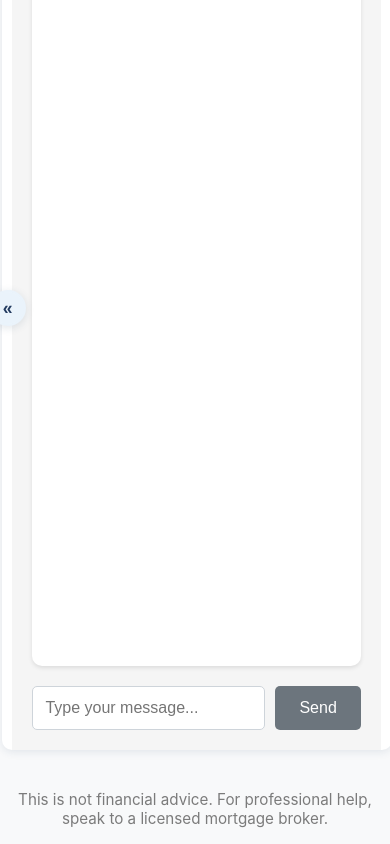
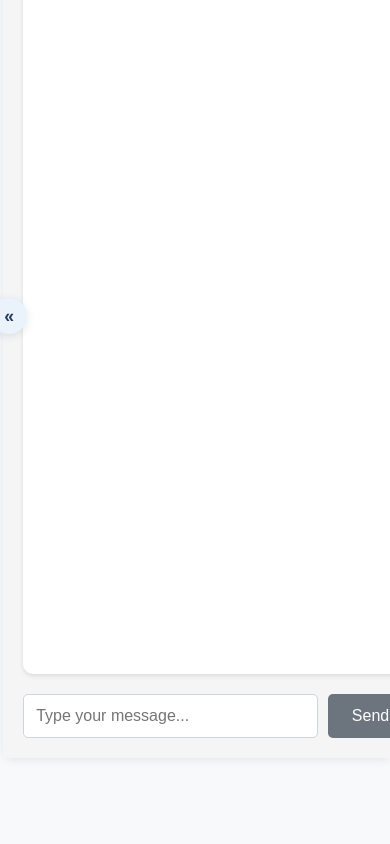
Before and after one commit to undroo/ai_mortgage_broker, a React (Create React App) app in the folder frontend/: page / in a window 390 px wide. Shown: the part 1249-2093 px from the top of the page. After the commit the page ends 2039 px from the top, so only its background shows below. Built offline with nearby package versions, Linux system fonts and the light colour scheme.

Commit message:
CSS cleanup

```diff
--- a/frontend/src/App.css
+++ b/frontend/src/App.css
@@ -1,60 +1,29 @@
-.App {
-  text-align: center;
-  min-height: 100vh;
-  background-color: #f8f9fa;
+:root {
+  --primary-blue: #4a90e2;
+  --secondary-blue: #eaf3fb;
+  --text-dark: #223a5f;
+  --text-light: #4a90e2;
+  --bg-main: #f8f9fa;
+  --card-radius: 18px;
+  --card-shadow: 0 4px 24px rgba(34,58,95,0.08), 0 1.5px 4px rgba(34,58,95,0.04);
+  --card-shadow-hover: 0 2px 8px rgba(34,58,95,0.13);
+  --padding-main: 2rem 1rem 3rem 1rem;
+  --font-main: 'Inter', Arial, sans-serif;
 }
 
-.App-logo {
-  height: 40vmin;
-  pointer-events: none;
-}
-
-@media (prefers-reduced-motion: no-preference) {
-  .App-logo {
-    animation: App-logo-spin infinite 20s linear;
-  }
-}
-
-.App-header {
-  background-color: #282c34;
-  padding: 20px;
-  color: white;
-  margin-bottom: 20px;
-}
-
-.App-header h1 {
-  margin: 0;
-  font-size: 24px;
-}
-
-main {
-  padding: 0 20px;
-}
-
-.App-link {
-  color: #61dafb;
-}
-
-@keyframes App-logo-spin {
-  from {
-    transform: rotate(0deg);
-  }
-  to {
-    transform: rotate(360deg);
-  }
-}
-
+/* ========== Global & Layout ========== */
 body, .site-wrapper {
   margin: 0;
   padding: 0;
   min-height: 100vh;
-  background: #f8f9fa;
-  font-family: 'Inter', Arial, sans-serif;
+  background: var(--bg-main);
+  font-family: var(--font-main);
 }
 
+/* ========== Header ========== */
 .site-header {
   width: 100%;
-  background: #4a90e2;
+  background: var(--primary-blue);
   box-shadow: 0 2px 4px rgba(0,0,0,0.03);
 }
 
@@ -73,9 +42,10 @@ body, .site-wrapper {
   letter-spacing: 0.5px;
 }
 
+/* ========== Hero Section ========== */
 .hero-section {
   width: 100%;
-  background: #eaf3fb;
+  background: var(--secondary-blue);
   padding: 3rem 1.5rem 2rem 1.5rem;
   text-align: center;
 }
@@ -84,67 +54,21 @@ body, .site-wrapper {
   font-size: 2.2rem;
   font-weight: 700;
   margin: 0 0 0.75rem 0;
-  color: #223a5f;
+  color: var(--text-dark);
 }
 
 .hero-subtitle {
   font-size: 1.15rem;
-  color: #4a90e2;
+  color: var(--primary-blue);
   margin: 0;
 }
 
+/* ========== Main Content Layout ========== */
 .main-content {
   display: flex;
   justify-content: center;
   align-items: flex-start;
-  padding: 2rem 1rem 3rem 1rem;
-}
-
-.chatbot-card {
-  background: #fff;
-  border-radius: 18px;
-  box-shadow: 0 4px 24px rgba(34,58,95,0.08), 0 1.5px 4px rgba(34,58,95,0.04);
-  padding: 0;
-  max-width: 850px;
-  width: 100%;
-  min-height: 600px;
-  display: flex;
-  flex-direction: column;
-  margin: 0 auto;
-  position: relative;
-}
-
-.site-footer {
-  width: 100%;
-  background: transparent;
-  padding: 1.5rem 0 1rem 0;
-  text-align: center;
-}
-
-.footer-disclaimer {
-  color: #7b7b7b;
-  font-size: 0.95rem;
-  margin: 0;
-}
-
-@media (max-width: 700px) {
-  .hero-section {
-    padding: 2rem 0.5rem 1.2rem 0.5rem;
-  }
-  .hero-headline {
-    font-size: 1.3rem;
-  }
-  .hero-subtitle {
-    font-size: 1rem;
-  }
-  .main-content {
-    padding: 1rem 0.2rem 2rem 0.2rem;
-  }
-  .chatbot-card {
-    min-height: 400px;
-    border-radius: 10px;
-    box-shadow: 0 2px 8px rgba(34,58,95,0.10);
-  }
+  padding: var(--padding-main);
 }
 
 .twocolumns {
@@ -195,10 +119,38 @@ body, .site-wrapper {
   max-width: 100%;
 }
 
+/* ========== Chatbot Card & Section Header ========== */
+.chatbot-card {
+  background: #fff;
+  border-radius: var(--card-radius);
+  box-shadow: var(--card-shadow);
+  padding: 0;
+  max-width: 850px;
+  width: 100%;
+  min-height: 600px;
+  display: flex;
+  flex-direction: column;
+  margin: 0 auto;
+  position: relative;
+}
+
+.chatbot-section-header {
+  width: 100%;
+  text-align: left;
+  font-size: 1.08rem;
+  font-weight: 600;
+  color: var(--text-dark);
+  padding: 1.1rem 1.5rem 0.7rem 1.5rem;
+  border-bottom: 2px solid var(--secondary-blue);
+  margin-bottom: 0.5rem;
+  letter-spacing: 0.01em;
+  background: transparent;
+}
+
 .expand-chat-btn {
   z-index: 2;
-  background: #eaf3fb;
-  color: #223a5f;
+  background: var(--secondary-blue);
+  color: var(--text-dark);
   border: none;
   border-radius: 50%;
   width: 44px;
@@ -213,29 +165,40 @@ body, .site-wrapper {
   justify-content: center;
   outline: none;
 }
+.expand-chat-btn:focus {
+  outline: 2px solid var(--primary-blue);
+  outline-offset: 2px;
+}
 .expand-chat-btn:hover {
-  background: #4a90e2;
+  background: var(--primary-blue);
   color: #fff;
-  box-shadow: 0 2px 8px rgba(34,58,95,0.13);
+  box-shadow: var(--card-shadow-hover);
 }
 .expand-chat-btn.side {
   position: absolute;
   left: -22px;
   top: 50%;
   transform: translateY(-50%);
-  box-shadow: 0 2px 8px rgba(34,58,95,0.13);
-  background: #eaf3fb;
-  border: 2px solid #eaf3fb;
-}
-@media (max-width: 700px) {
-  .expand-chat-btn.side {
-    left: -12px;
-    width: 36px;
-    height: 36px;
-    font-size: 1.1rem;
-  }
+  box-shadow: var(--card-shadow-hover);
+  background: var(--secondary-blue);
+  border: 2px solid var(--secondary-blue);
 }
 
+/* ========== Footer ========== */
+.site-footer {
+  width: 100%;
+  background: transparent;
+  padding: 1.5rem 0 1rem 0;
+  text-align: center;
+}
+
+.footer-disclaimer {
+  color: #7b7b7b;
+  font-size: 0.95rem;
+  margin: 0;
+}
+
+/* ========== Responsive ========== */
 @media (max-width: 1100px) {
   .twocolumns {
     flex-direction: column;
@@ -256,18 +219,27 @@ body, .site-wrapper {
 }
 
 @media (max-width: 700px) {
+  .hero-section {
+    padding: 2rem 0.5rem 1.2rem 0.5rem;
+  }
+  .hero-headline {
+    font-size: 1.3rem;
+  }
+  .hero-subtitle {
+    font-size: 1rem;
+  }
   .main-content {
-    padding: 0.5rem 0.1rem 1rem 0.1rem;
+    padding: 1rem 0.2rem 2rem 0.2rem;
   }
   .chatbot-card {
     min-height: 350px;
     border-radius: 10px;
     box-shadow: 0 2px 8px rgba(34,58,95,0.10);
   }
-  .expand-chat-btn {
-    top: 8px;
-    right: 8px;
-    font-size: 0.95rem;
-    padding: 0.4rem 0.8rem;
+  .expand-chat-btn.side {
+    left: -12px;
+    width: 36px;
+    height: 36px;
+    font-size: 1.1rem;
   }
 }
--- a/frontend/src/App.tsx
+++ b/frontend/src/App.tsx
@@ -84,9 +84,9 @@ function App() {
           </div>
         </div>
       </main>
-      <footer className="site-footer">
+      {/* <footer className="site-footer">
         <p className="footer-disclaimer">This is not financial advice. For professional help, speak to a licensed mortgage broker.</p>
-      </footer>
+      </footer> */}
     </div>
   );
 }
--- a/frontend/src/components/Chat.css
+++ b/frontend/src/components/Chat.css
@@ -1,5 +1,6 @@
 .chat-container {
     display: flex;
+    width: 100%;
     flex-direction: column;
     height: 100vh;
     max-width: 800px;
```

TASK TO COMPLETE:
Provide only the count of lines within the entries above that include the string "expand".

RESPONSE AREA:
7